--- START ---

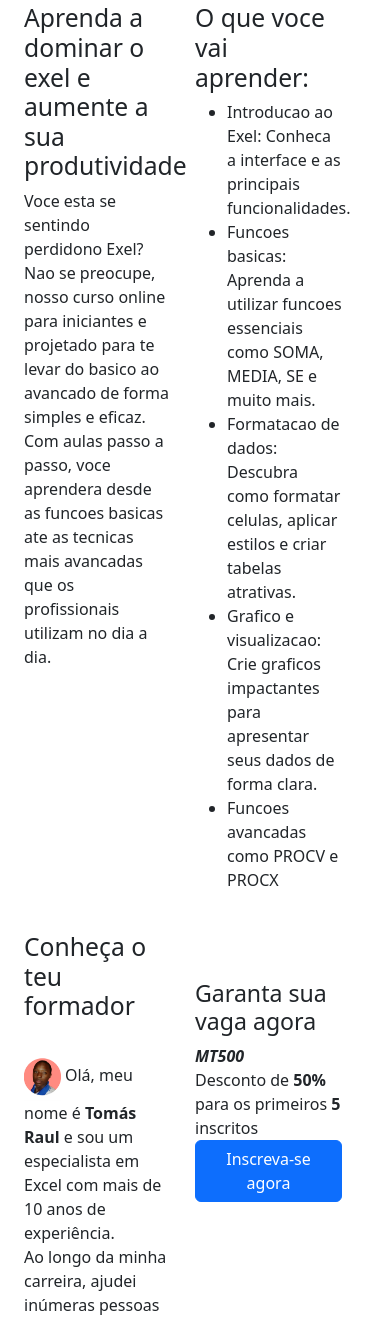
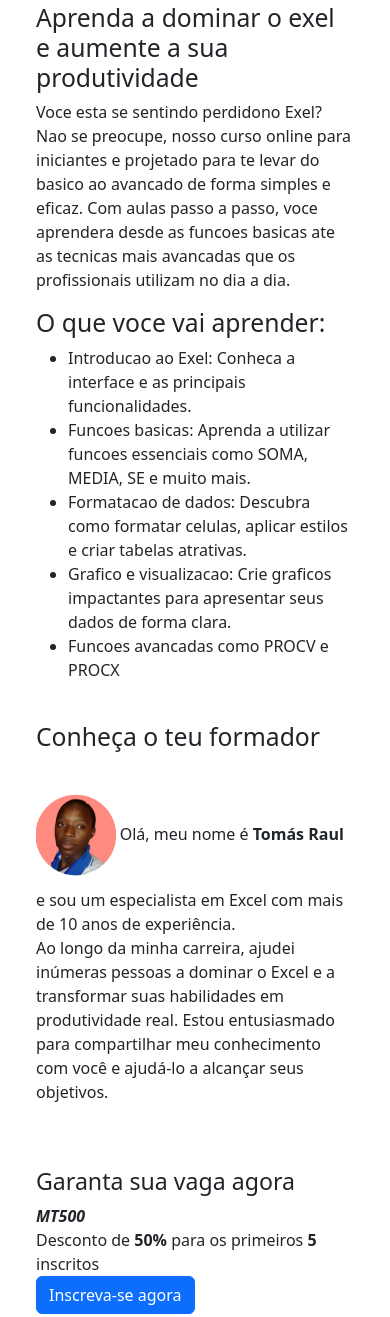
Before and after one commit to tomasraul/landingpage, a plain HTML site: page index.html in a window 390 px wide. Shown: the part 312-1629 px from the top of the page. Drawn offline with nearby package versions, Linux system fonts and the light colour scheme.

Commit message:
css added

```diff
--- a/index.html
+++ b/index.html
@@ -9,6 +9,7 @@
     <link href="https://cdn.jsdelivr.net/npm/bootstrap@5.3.8/dist/css/bootstrap.min.css" rel="stylesheet"
         integrity="sha384-sRIl4kxILFvY47J16cr9ZwB07vP4J8+LH7qKQnuqkuIAvNWLzeN8tE5YBujZqJLB" crossorigin="anonymous">
 
+        <link rel="stylesheet" href="style.css">
 
 
 </head>
@@ -26,8 +27,8 @@
     </header>
     <main class="container-md">
 
-        <section class="row row-cols-2 container-md my-4">
-            <section class="container col-md-6">
+        <section class=" container-md my-4 fase1">
+            <section class="container">
                 <h2>Aprenda a dominar o exel e aumente a sua produtividade</h2>
                 <p>
                     Voce esta se sentindo perdidono Exel? Nao se preocupe, nosso curso online para iniciantes e
@@ -36,7 +37,7 @@
                     no dia a dia.
                 </p>
             </section>
-            <section class="container col-md-6">
+            <section class="container">
                 <h2>O que voce vai aprender:</h2>
                 <ul>
                     <li>Introducao ao Exel: Conheca a interface e as principais funcionalidades.</li>
@@ -49,8 +50,8 @@
                 </ul>
             </section>
         </section>
-        <section class="row row-cols-2 container-md my-4">
-            <section class="container col-md-6">
+        <section class=" container-md my-4 fase2">
+            <section class="container ">
                 <h2>Conheça o teu formador</h2> <br>
                 <img src="Picsart_25-12-11_13-14-58-112.jpg" alt="eu" class="w-25">
                 <span>
@@ -63,7 +64,7 @@
                     você e ajudá-lo a alcançar seus objetivos.
                 </p>
             </section>
-            <section class="container col-md-6 mt-5">
+            <section class="container  mt-5">
                 <h3>Garanta sua vaga agora</h3>
                 <div><strong><em>MT500</em></strong></div>
                 <div>Desconto de <strong>50%</strong> para os primeiros <strong>5</strong> inscritos</div>
--- /dev/null
+++ b/style.css
@@ -0,0 +1,24 @@
+.fase1 {
+    display: grid;
+    grid-template: auto auto / auto auto;
+}
+
+.fase2 {
+    display: grid;
+    grid-template: auto auto / auto auto;
+}
+
+@media (max-width: 800px) {
+    .fase1 {
+        display: grid;
+        grid-template: auto auto / auto;
+    }
+
+    .fase2 {
+        display: grid;
+        grid-template: auto auto / auto;
+    }
+    header{
+        flex-flow: row wrap-reverse;
+    }
+}
```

--- END ---

Brief: Retype each entry precisely. Skip images entirely.

Output for this task:
Before and after one commit to tomasraul/landingpage, a plain HTML site: page index.html in a window 390 px wide. Shown: the part 312-1629 px from the top of the page. Drawn offline with nearby package versions, Linux system fonts and the light colour scheme.

Commit message:
css added

```diff
--- a/index.html
+++ b/index.html
@@ -9,6 +9,7 @@
     <link href="https://cdn.jsdelivr.net/npm/bootstrap@5.3.8/dist/css/bootstrap.min.css" rel="stylesheet"
         integrity="sha384-sRIl4kxILFvY47J16cr9ZwB07vP4J8+LH7qKQnuqkuIAvNWLzeN8tE5YBujZqJLB" crossorigin="anonymous">
 
+        <link rel="stylesheet" href="style.css">
 
 
 </head>
@@ -26,8 +27,8 @@
     </header>
     <main class="container-md">
 
-        <section class="row row-cols-2 container-md my-4">
-            <section class="container col-md-6">
+        <section class=" container-md my-4 fase1">
+            <section class="container">
                 <h2>Aprenda a dominar o exel e aumente a sua produtividade</h2>
                 <p>
                     Voce esta se sentindo perdidono Exel? Nao se preocupe, nosso curso online para iniciantes e
@@ -36,7 +37,7 @@
                     no dia a dia.
                 </p>
             </section>
-            <section class="container col-md-6">
+            <section class="container">
                 <h2>O que voce vai aprender:</h2>
                 <ul>
                     <li>Introducao ao Exel: Conheca a interface e as principais funcionalidades.</li>
@@ -49,8 +50,8 @@
                 </ul>
             </section>
         </section>
-        <section class="row row-cols-2 container-md my-4">
-            <section class="container col-md-6">
+        <section class=" container-md my-4 fase2">
+            <section class="container ">
                 <h2>Conheça o teu formador</h2> <br>
                 <img src="Picsart_25-12-11_13-14-58-112.jpg" alt="eu" class="w-25">
                 <span>
@@ -63,7 +64,7 @@
                     você e ajudá-lo a alcançar seus objetivos.
                 </p>
             </section>
-            <section class="container col-md-6 mt-5">
+            <section class="container  mt-5">
                 <h3>Garanta sua vaga agora</h3>
                 <div><strong><em>MT500</em></strong></div>
                 <div>Desconto de <strong>50%</strong> para os primeiros <strong>5</strong> inscritos</div>
--- /dev/null
+++ b/style.css
@@ -0,0 +1,24 @@
+.fase1 {
+    display: grid;
+    grid-template: auto auto / auto auto;
+}
+
+.fase2 {
+    display: grid;
+    grid-template: auto auto / auto auto;
+}
+
+@media (max-width: 800px) {
+    .fase1 {
+        display: grid;
+        grid-template: auto auto / auto;
+    }
+
+    .fase2 {
+        display: grid;
+        grid-template: auto auto / auto;
+    }
+    header{
+        flex-flow: row wrap-reverse;
+    }
+}
```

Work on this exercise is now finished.